Slipped tendon is a generalized skeletal disorder that causes leg deformities in young, rapidly growing chicks. The condition can be the result of a nutrient deficiency or an inherited defect in many chicken breeds that are raised for food purposes. It involves the growth plate of the long bones, resulting in the development of short, thickened, misshapen long bones that are frequently accompanied by an enlarged hock joint and relocation of the tibiotarsal end of the bone.

Slipped tendon is a significant cause of lameness in broiler chickens. Affected chickens are often seen in a hock sitting position with their toes directed ventrally. In severe cases, the bird's Achilles tendon slips from the groove formed by the condyles of the tibia, pulling the leg out of shape to appear very crooked (valgus deformity). When both legs are affected, it results in bowing of the legs (varus deformity). Increased incidence has been associated with rapid growth rate of modern heavy chicken breeds, mineral/vitamin deficiencies, infrared brooding, and exposure to certain toxins.


Swelling and flattening of the hock joint
Displaced, twisted leg
Hock-sitting posture
Reluctance to move

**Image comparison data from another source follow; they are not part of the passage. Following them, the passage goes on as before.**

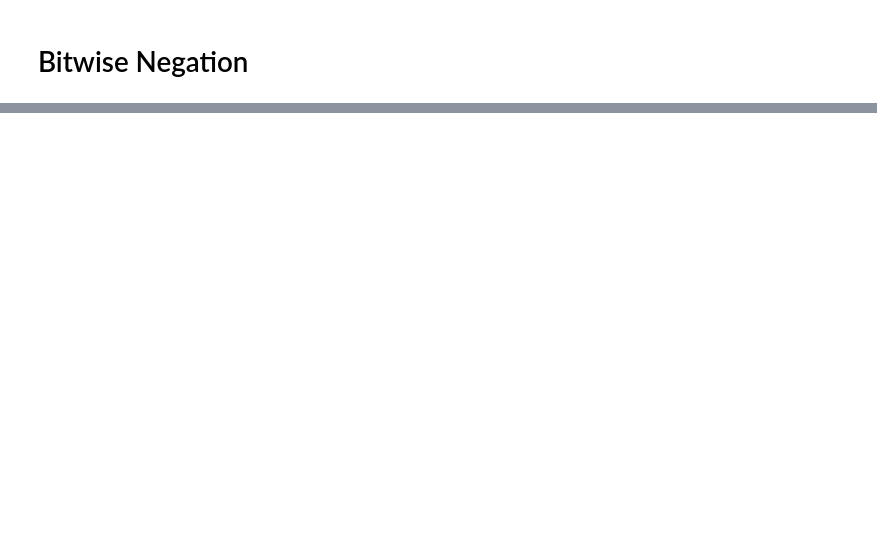
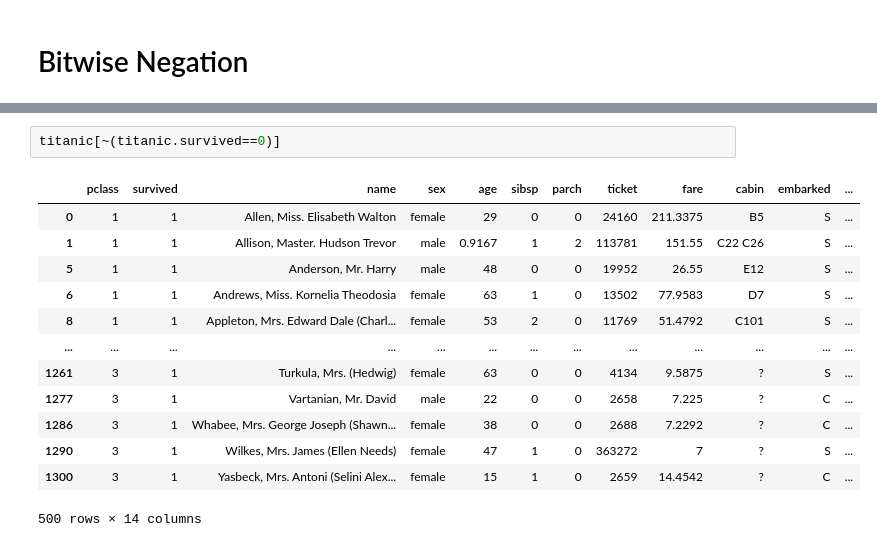
Before and after one commit to the-javascript-jedi/python-projects, a Jupyter notebook: colt-steele/data-analysis-visualization/s_8_filtering_dataframes/s_2_combining_conditions.ipynb, the cells around one changed output, grey strips where cells are left out. Saved outputs shown, nothing was run; the diff lists cells and outputs as text; blank space fills up the shorter version.

```diff
--- a/colt-steele/data-analysis-visualization/s_8_filtering_dataframes/s_2_combining_conditions.ipynb
+++ b/colt-steele/data-analysis-visualization/s_8_filtering_dataframes/s_2_combining_conditions.ipynb
@@ -274,0 +359,16 @@ df
+# %%
+titanic[~(titanic.survived==0)]
+# %% [output]
+|  | pclass | survived | name | sex | age | sibsp | parch | ticket | fare | cabin | embarked | ... |
+| 0 | 1 | 1 | Allen, Miss. Elisabeth Walton | female | 29 | 0 | 0 | 24160 | 211.3375 | B5 | S | ... |
+| 1 | 1 | 1 | Allison, Master. Hudson Trevor | male | 0.9167 | 1 | 2 | 113781 | 151.55 | C22 C26 | S | ... |
+| 5 | 1 | 1 | Anderson, Mr. Harry | male | 48 | 0 | 0 | 19952 | 26.55 | E12 | S | ... |
+| 6 | 1 | 1 | Andrews, Miss. Kornelia Theodosia | female | 63 | 1 | 0 | 13502 | 77.9583 | D7 | S | ... |
+| 8 | 1 | 1 | Appleton, Mrs. Edward Dale (Charl... | female | 53 | 2 | 0 | 11769 | 51.4792 | C101 | S | ... |
+| ... | ... | ... | ... | ... | ... | ... | ... | ... | ... | ... | ... | ... |
+| 1261 | 3 | 1 | Turkula, Mrs. (Hedwig) | female | 63 | 0 | 0 | 4134 | 9.5875 | ? | S | ... |
+| 1277 | 3 | 1 | Vartanian, Mr. David | male | 22 | 0 | 0 | 2658 | 7.225 | ? | C | ... |
+| 1286 | 3 | 1 | Whabee, Mrs. George Joseph (Shawn... | female | 38 | 0 | 0 | 2688 | 7.2292 | ? | C | ... |
+| 1290 | 3 | 1 | Wilkes, Mrs. James (Ellen Needs) | female | 47 | 1 | 0 | 363272 | 7 | ? | S | ... |
+| 1300 | 3 | 1 | Yasbeck, Mrs. Antoni (Selini Alex... | female | 15 | 1 | 0 | 2659 | 14.4542 | ? | C | ... |
+500 rows × 14 columns
```
Also changed, not shown: parts of 8 cells of this notebook.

  • History
  • Clinical signs
  • Physical exam
  • Radiography


Supportive careIsolate the bird from the flock and place in a safe, comfortable, warm location (your own chicken "intensive care unit") with easy access to water and food. Limit stress. Call your veterinarian.
VitaminsSupplementing the chicken's diet with manganese, zinc, vitamin E, niacin, biotin, folic acid, pyridoxine and choline


  • Ensure chickens receive a balanced diet with adequate amounts of manganese, zinc, vitamin E, niacin, biotin, folic acid, pyridoxine and choline.
  • Ensure chickens receive a diet with appropriate calcium to phosphorus ratio

Scientific References

Age Range

It affects males more than females, older than 7 weeks of age.

Risk Factors

  • Vitamin/mineral deficiencies involving manganese, zinc, vitamin E, niacin, biotin, folic acid, pyridoxine or choline
  • Extreme temperature fluctuations during incubation
  • Poor ventilation in incubator

Also Consider